TASK DESCRIPTION: Output the records below verbatim, minus the pictures.

Data extracted from a collection
»»

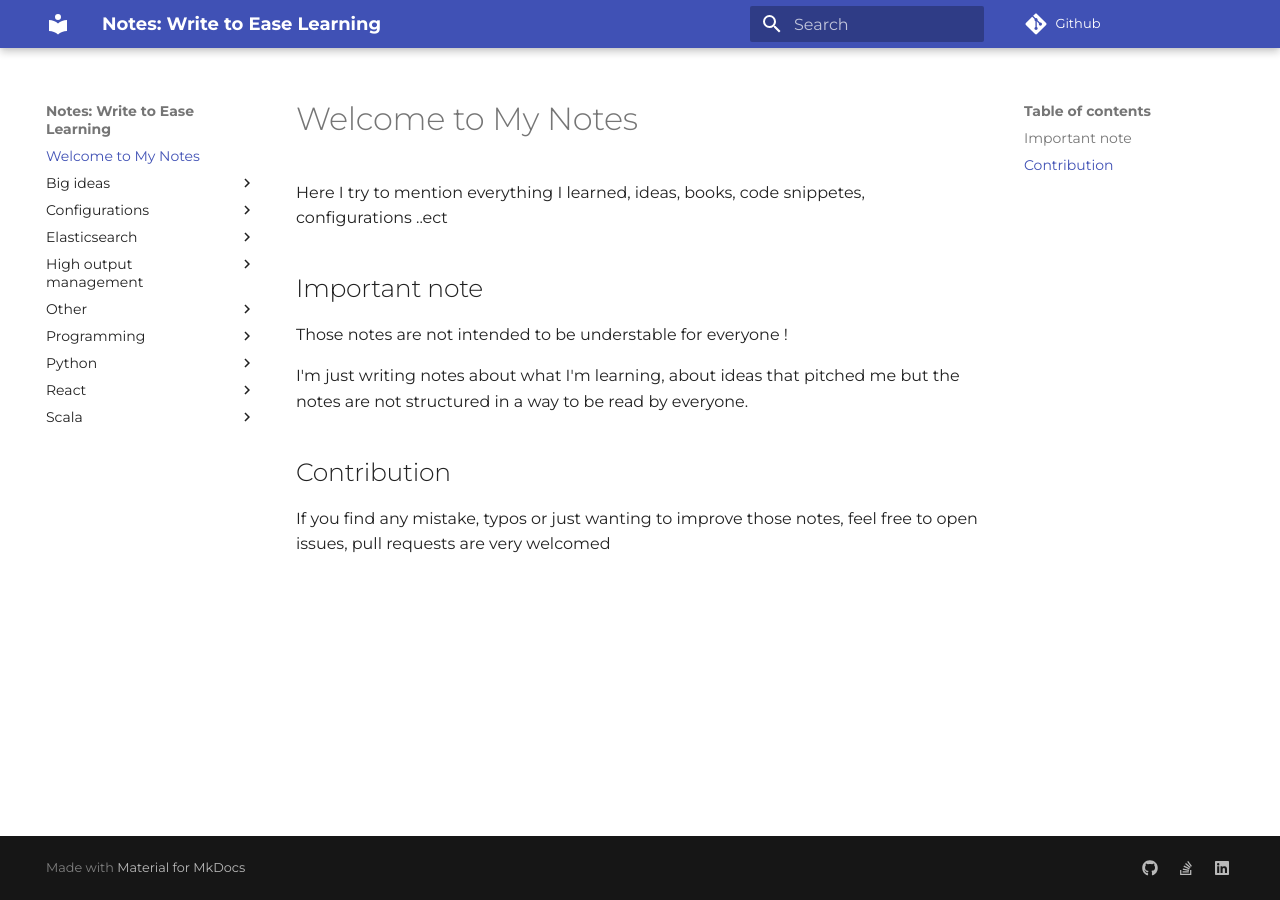
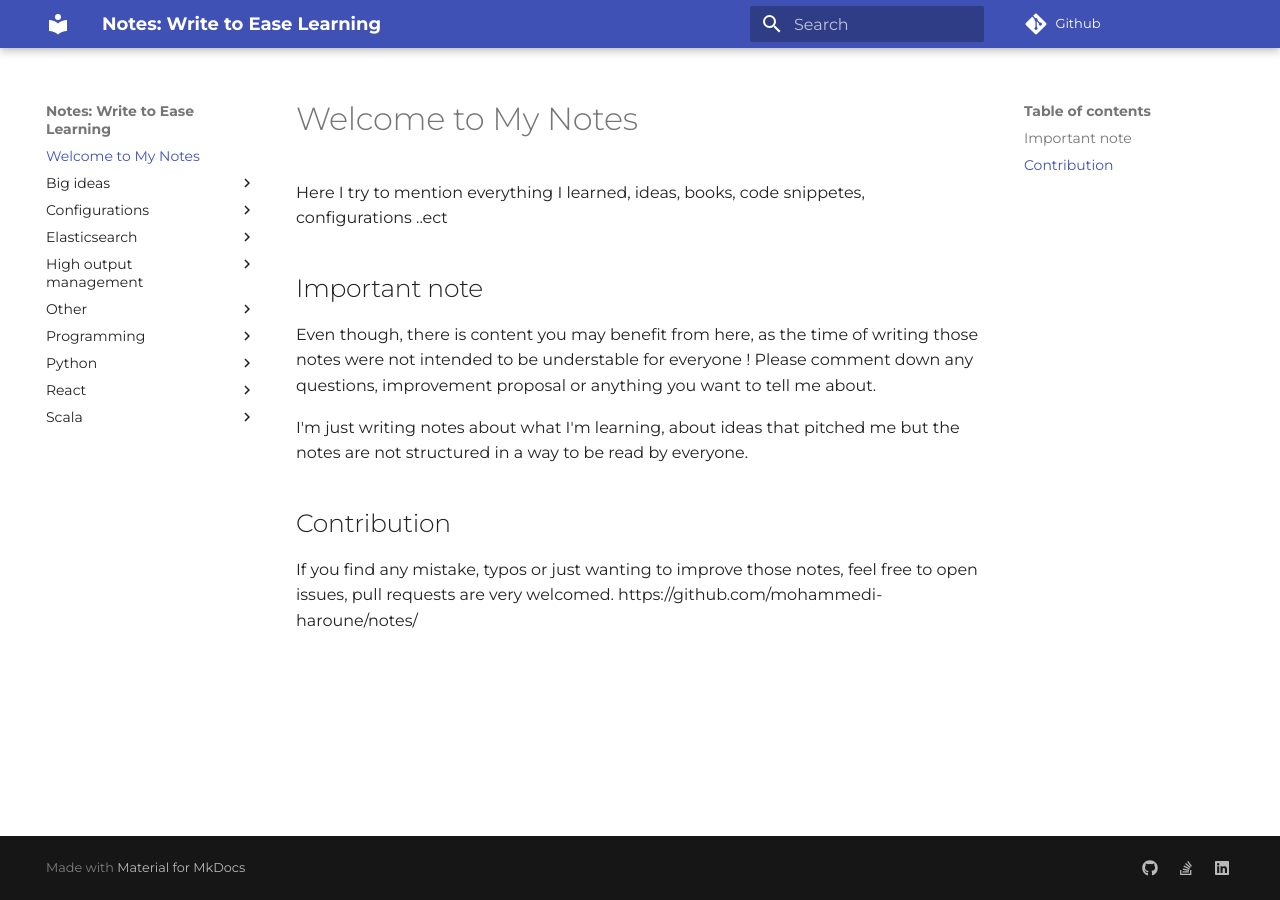
Before and after one commit to mohammedi-haroune/notes, an MkDocs documentation site: the page built from docs/index.md, in a window 1280 px wide. Built offline with MkDocs 1.6.1 and Material for MkDocs 9.7.7, drawn with Linux system fonts in a browser that asks for light colours; comment, search, counter and statistics services are not loaded.

Commit message:
Make it clear that the notes could be read by everyone and insist people to contribute

```diff
--- a/docs/index.md
+++ b/docs/index.md
@@ -2,9 +2,9 @@
 Here I try to mention everything I learned, ideas, books, code snippetes, configurations ..ect
 
 ## Important note
-Those notes are not intended to be understable for everyone !
+Even though, there is content you may benefit from here, as the time of writing those notes were not intended to be understable for everyone ! Please comment down any questions, improvement proposal or anything you want to tell me about.
 
 I'm just writing notes about what I'm learning, about ideas that pitched me but the notes are not structured in a way to be read by everyone.
 
 ## Contribution
-If you find any mistake, typos or just wanting to improve those notes, feel free to open issues, pull requests are very welcomed
+If you find any mistake, typos or just wanting to improve those notes, feel free to open issues, pull requests are very welcomed. https://github.com/mohammedi-haroune/notes/
```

««

TASK SOLUTION:
Before and after one commit to mohammedi-haroune/notes, an MkDocs documentation site: the page built from docs/index.md, in a window 1280 px wide. Built offline with MkDocs 1.6.1 and Material for MkDocs 9.7.7, drawn with Linux system fonts in a browser that asks for light colours; comment, search, counter and statistics services are not loaded.

Commit message:
Make it clear that the notes could be read by everyone and insist people to contribute

```diff
--- a/docs/index.md
+++ b/docs/index.md
@@ -2,9 +2,9 @@
 Here I try to mention everything I learned, ideas, books, code snippetes, configurations ..ect
 
 ## Important note
-Those notes are not intended to be understable for everyone !
+Even though, there is content you may benefit from here, as the time of writing those notes were not intended to be understable for everyone ! Please comment down any questions, improvement proposal or anything you want to tell me about.
 
 I'm just writing notes about what I'm learning, about ideas that pitched me but the notes are not structured in a way to be read by everyone.
 
 ## Contribution
-If you find any mistake, typos or just wanting to improve those notes, feel free to open issues, pull requests are very welcomed
+If you find any mistake, typos or just wanting to improve those notes, feel free to open issues, pull requests are very welcomed. https://github.com/mohammedi-haroune/notes/
```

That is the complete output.